Here are some screenshots showing two of the best preserved patches of inscription.
Sample 1: Fragment C, front, part of the parapegma (calendar of risings and settings of constellations). Interlinear spacing about 4.8mm.
Ξ̣ ΠΛΕΙΑΣ ΕΠΙΤ̣ΕΛΛΕΙ ΕΩΙΑ̣
Ο ΥΑΣ ΕΠΙΤΕΛΛΕΙ ΕΩΙΑ
Π ΔΙΔΥΜΟΙ ΑΡΧΟΝΤΑΙ ΕΠΙΤΕ̣
Ρ ΑΕΤΟΣ ΕΠΙΤΕΛΛΕΙ ΕΣΠΕΡ
Σ ΑΡΚΤΟΥΡΟΣ ΔΥΝΕΙ ΕΩΙ̣ΟΣ
Sample 2: Fragment 19, part of the “back door” inscription describing features of the mechanism. Interlinear spacing about 3.5mm. NB symbols for numeral 6 and ΕΤΟΣ in line 6.
ΗΣ ΠΡΩΤΗΣ ΧΩΡΑΣ
ΜΟΝΙΑ ΔΥΟ ΩΝ ΤΑ ΑΚΡΑ ΦΕ̣
ΤΕΣΣΑΡΑ ΔΗΛΟΙ Δ Ο ΜΕΝ Π
ΗΝ ΤΗΣ ΟCL ΙΘL ΤΟΥ
Σ ΙΣΑ ΣΚΓ ΣΥΝ ΤΕΣ
ΟΣ ΔΙΑΙΡΕΘΗ Η ΟΛΗ
ΕΠΙ ΤΗΣ Ε
It’s interesting, not to say unsettling, to compare two published expert opinions on the dating of the inscriptions. The first is from Price, Gears from the Greeks, p. 48:

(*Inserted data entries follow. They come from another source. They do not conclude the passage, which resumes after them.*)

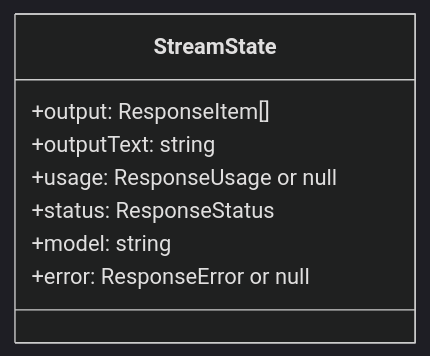
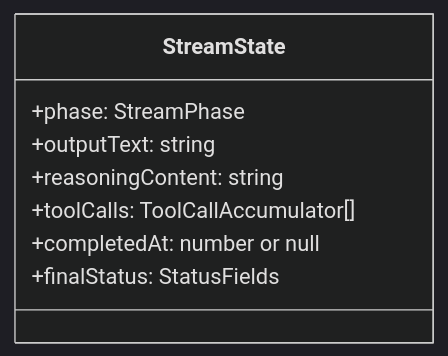
One commit to Ahoo-Wang/GodeX changed the diagram in wiki/zh/05-streaming-pipeline/stream-state.md. Above: the diagram before and after it, drawn with Mermaid (dark theme). The commit also changed other lines of this file and 9 other files, not shown here.

````diff
--- a/wiki/zh/05-streaming-pipeline/stream-state.md
+++ b/wiki/zh/05-streaming-pipeline/stream-state.md
@@ -12,13 +12,13 @@
 ```mermaid
 classDiagram
   direction TB
 
   class StreamState {
-    +output: ResponseItem[]
+    +phase: StreamPhase
     +outputText: string
-    +usage: ResponseUsage or null
-    +status: ResponseStatus
-    +model: string
-    +error: ResponseError or null
+    +reasoningContent: string
+    +toolCalls: ToolCallAccumulator[]
+    +completedAt: number or null
+    +finalStatus: StatusFields
   }
 ```
````
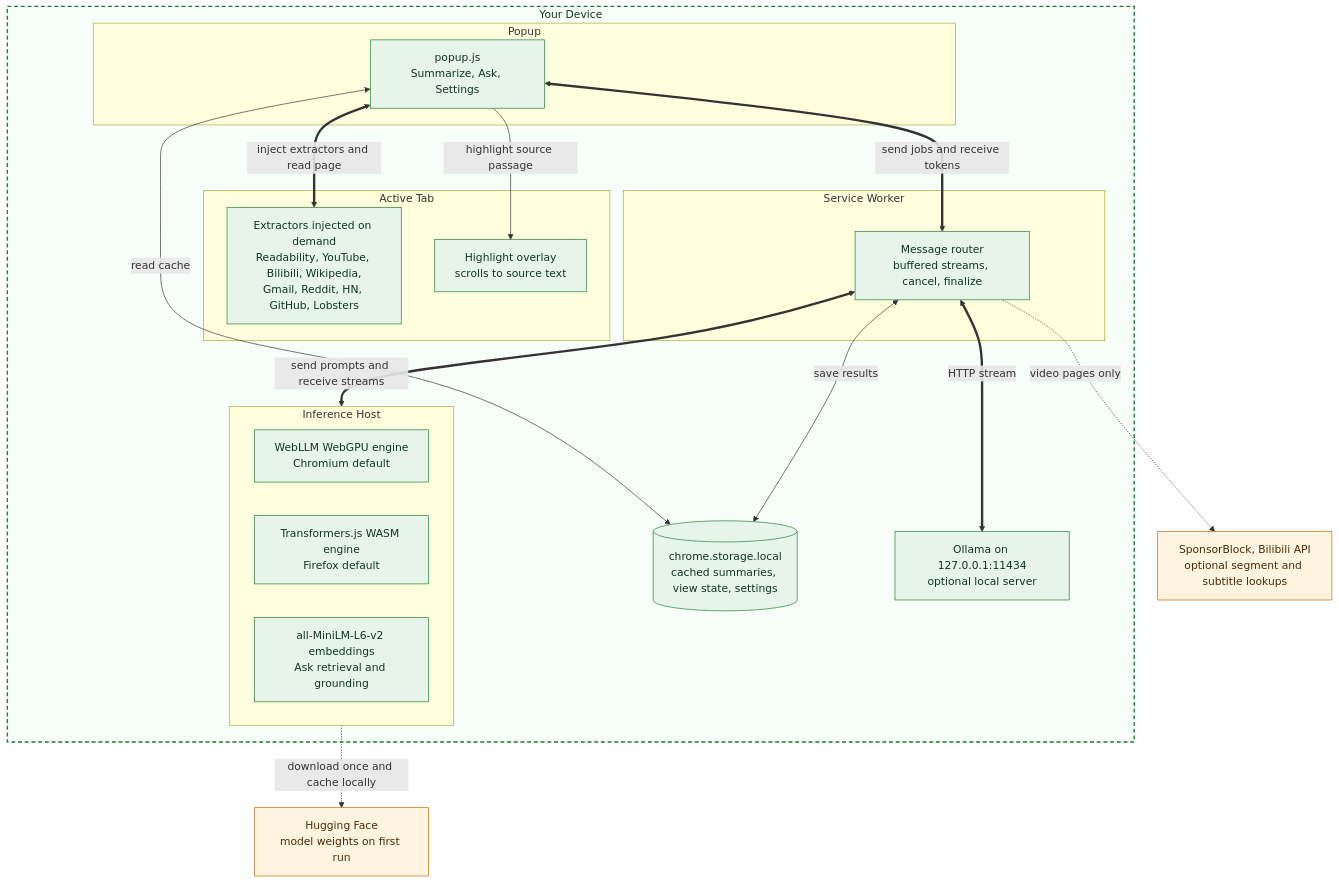
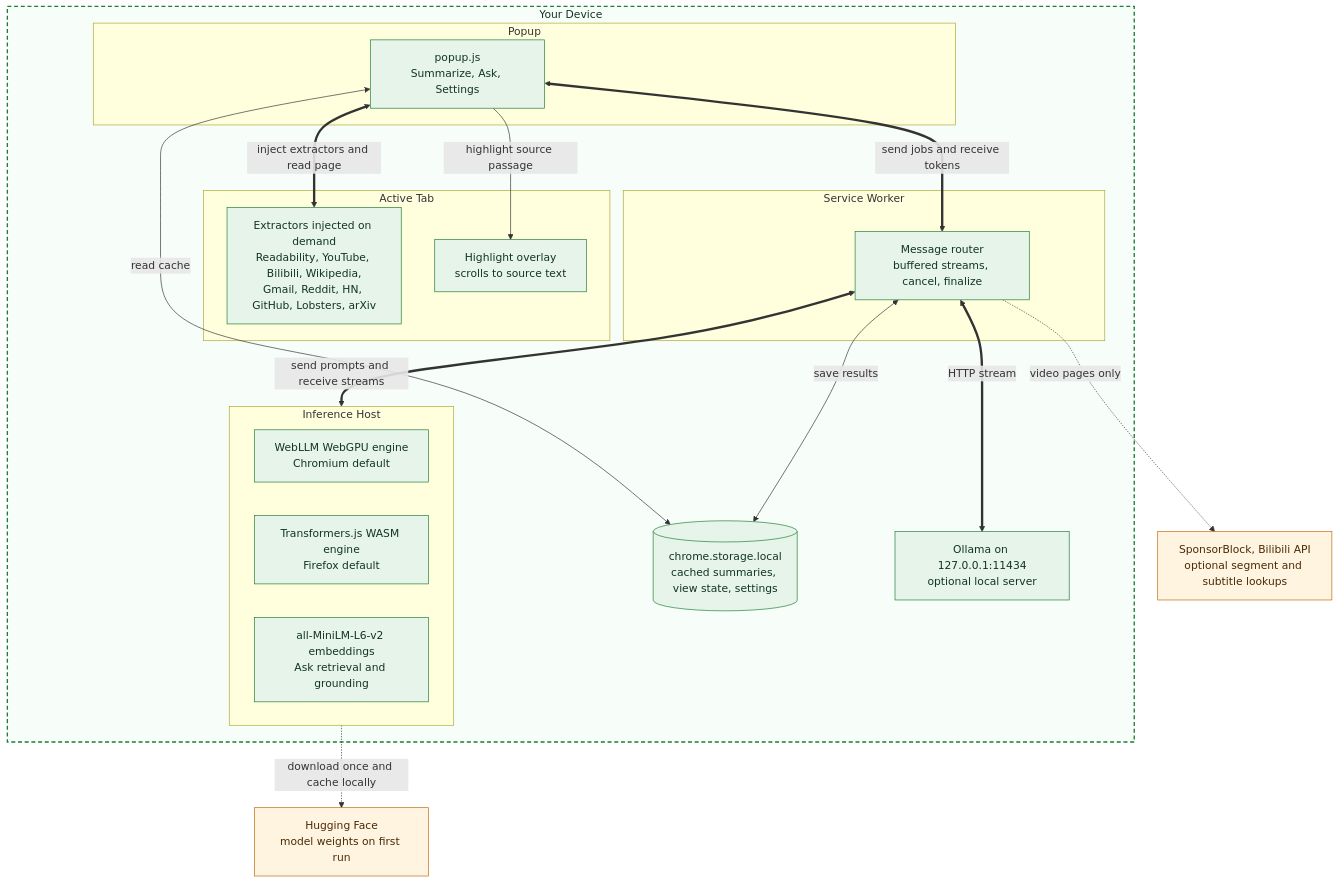
Before and after one commit to MayurK-cmd/apogee: the first of 2 diagrams in ARCHITECTURE.md, drawn with Mermaid. The commit also changed 10 other files, not shown here.

````diff
--- a/ARCHITECTURE.md
+++ b/ARCHITECTURE.md
@@ -34,46 +34,46 @@
 ```mermaid
 flowchart TD
     subgraph device["Your Device"]
         subgraph page["Active Tab"]
-            EX["Extractors injected on demand<br/>Readability, YouTube, Bilibili, Wikipedia,<br/>Gmail, Reddit, HN, GitHub, Lobsters"]
+            EX["Extractors injected on demand<br/>Readability, YouTube, Bilibili, Wikipedia,<br/>Gmail, Reddit, HN, GitHub, Lobsters, arXiv"]
             HL["Highlight overlay<br/>scrolls to source text"]
         end
 
         subgraph ui["Popup"]
             POPUP["popup.js<br/>Summarize, Ask, Settings"]
         end
 
         subgraph bg["Service Worker"]
             ROUTER["Message router<br/>buffered streams, cancel, finalize"]
         end
 
         subgraph host["Inference Host"]
             WEBLLM["WebLLM WebGPU engine<br/>Chromium default"]
             TJS["Transformers.js WASM engine<br/>Firefox default"]
             EMB["all-MiniLM-L6-v2 embeddings<br/>Ask retrieval and grounding"]
         end
 
         STORE[("chrome.storage.local<br/>cached summaries, view state, settings")]
         OLLAMA["Ollama on 127.0.0.1:11434<br/>optional local server"]
     end
 
     HF["Hugging Face<br/>model weights on first run"]
     APIS["SponsorBlock, Bilibili API<br/>optional segment and subtitle lookups"]
 
     POPUP <==>|"inject extractors and read page"| EX
     POPUP -->|"highlight source passage"| HL
     POPUP <==>|"send jobs and receive tokens"| ROUTER
     ROUTER <==>|"send prompts and receive streams"| host
     ROUTER <==>|"HTTP stream"| OLLAMA
     POPUP <-->|"read cache"| STORE
     ROUTER <-->|"save results"| STORE
 
     host -.->|"download once and cache locally"| HF
     ROUTER -.->|"video pages only"| APIS
 
     classDef local fill:#e6f4ea,stroke:#1e7e34,color:#12351f
     classDef remote fill:#fff4e0,stroke:#c2680a,color:#4a2905
     class EX,HL,POPUP,ROUTER,STORE,WEBLLM,TJS,EMB,OLLAMA local
     class HF,APIS remote
     style device fill:#f7fdf9,stroke:#1e7e34,stroke-width:2px,stroke-dasharray:6 4,color:#12351f
 ```
````
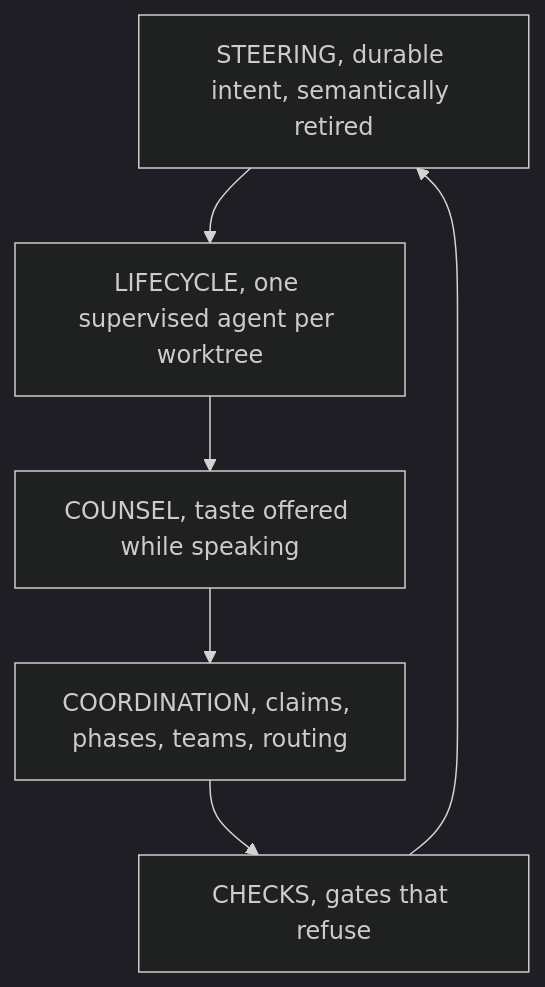
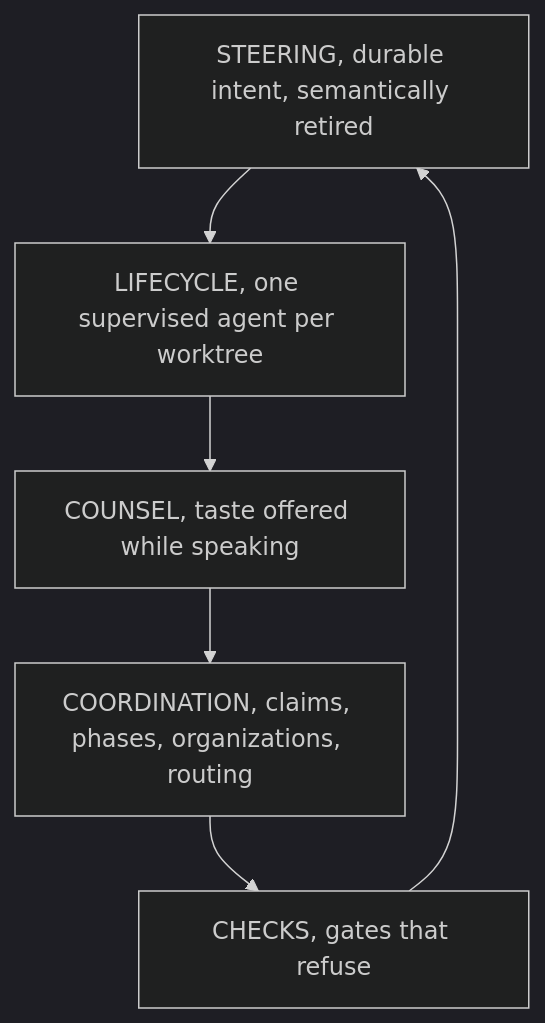
The first of 9 diagrams in docs/product/model/domain.md (infimalabs/spice-rust), drawn with Mermaid (dark theme) before and after one commit. The commit also changed other lines of this file and 99 other files, not shown here.

````diff
--- a/docs/product/model/domain.md
+++ b/docs/product/model/domain.md
@@ -17,8 +17,8 @@
 ```mermaid
 flowchart TD
   S["STEERING, durable intent, semantically retired"] --> L["LIFECYCLE, one supervised agent per worktree"]
   L --> C["COUNSEL, taste offered while speaking"]
-  C --> O["COORDINATION, claims, phases, teams, routing"]
+  C --> O["COORDINATION, claims, phases, organizations, routing"]
   O --> K["CHECKS, gates that refuse"]
   K --> S
 ```
````
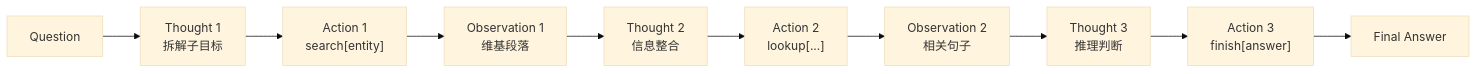
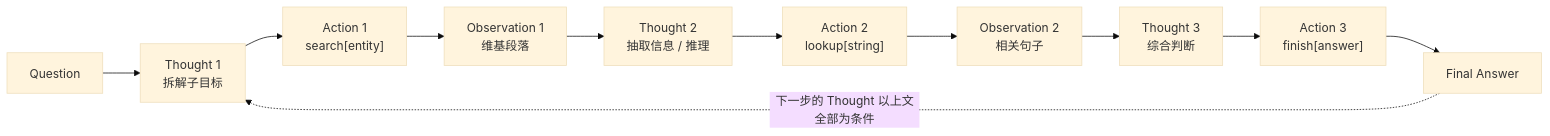
One commit to tanteng/blog changed the diagram in content/posts/react-paper-yao-shunyu.md. Above: the diagram before and after it, drawn with Mermaid (base theme). The commit also changed other lines of this file and 3 other files, not shown here.

````diff
--- a/content/posts/react-paper-yao-shunyu.md
+++ b/content/posts/react-paper-yao-shunyu.md
@@ -56,12 +426,13 @@
 ```mermaid
 flowchart LR
   Q["Question"] --> T1["Thought 1<br/>拆解子目标"]
   T1 --> A1["Action 1<br/>search[entity]"]
   A1 --> O1["Observation 1<br/>维基段落"]
-  O1 --> T2["Thought 2<br/>信息整合"]
-  T2 --> A2["Action 2<br/>lookup[...]"]
+  O1 --> T2["Thought 2<br/>抽取信息 / 推理"]
+  T2 --> A2["Action 2<br/>lookup[string]"]
   A2 --> O2["Observation 2<br/>相关句子"]
-  O2 --> T3["Thought 3<br/>推理判断"]
+  O2 --> T3["Thought 3<br/>综合判断"]
   T3 --> A3["Action 3<br/>finish[answer]"]
   A3 --> R["Final Answer"]
+  R -.->|"下一步的 Thought 以上文全部为条件"| T1
 ```
````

The letter forms are, in the opinion of Professor Benjamin Meritt, characteristic of the first century B.C., or more loosely, of Augustan times. For example, the left vertical of Π is much longer than the right; the vertical strokes of Μ and the horizontal ones of Σ are not parallel. There are tiny serifs at the end of each stroke….
The more recent one is from the Supplementary Notes of the 2006 Nature article by Freeth et al.:
According to Haralambos Kritzas (Director Emeritus of the Epigraphic Museum,
Athens) the style of the writing could date the inscriptions to the second half of the 2nd
Century BC and the beginning of the 1st Century BC, with an uncertainty of about one
generation (50 years). Dates around 150 BC to 100 BC are a plausible range.
We give here a few examples of the epigraphic clues to the dating, but detailed
analysis will be published elsewhere:
Π pi has unequal legs – second half of 2nd century BC
Σ sigma has the two lines not horizontal but at an angle – second half of 2nd century
BC, beginning of 1st century BC
Μ mu has the two lines not vertical but at an angle – second half of 2nd century BC.
There is one M with vertical lines
Y upsilon has the vertical line short – second half of 2nd century BC
Α alpha – just post Alexander
Ζ zeta is written like I with long horizontal lines – 2nd century BC
Ω omega and not like ω – 2nd century BC
Β beta unequal upper circle, compared with the lower circle – old
Ο omicron very small – old
Θ theta has a short line in the middle, in one case a dot – 2nd century BC
Φ phi is arc like – old
Ξ xi middle line short – old
Speaking as a non-epigrapher (as are my colleagues who are working on this project), I’d like very much to know what we can reasonably expect to deduce from the letter forms of the inscriptions, allowing for the uncertainty of provenance and the atypical medium (though perhaps this doesn’t matter since the engraver was obviously careful and skilled).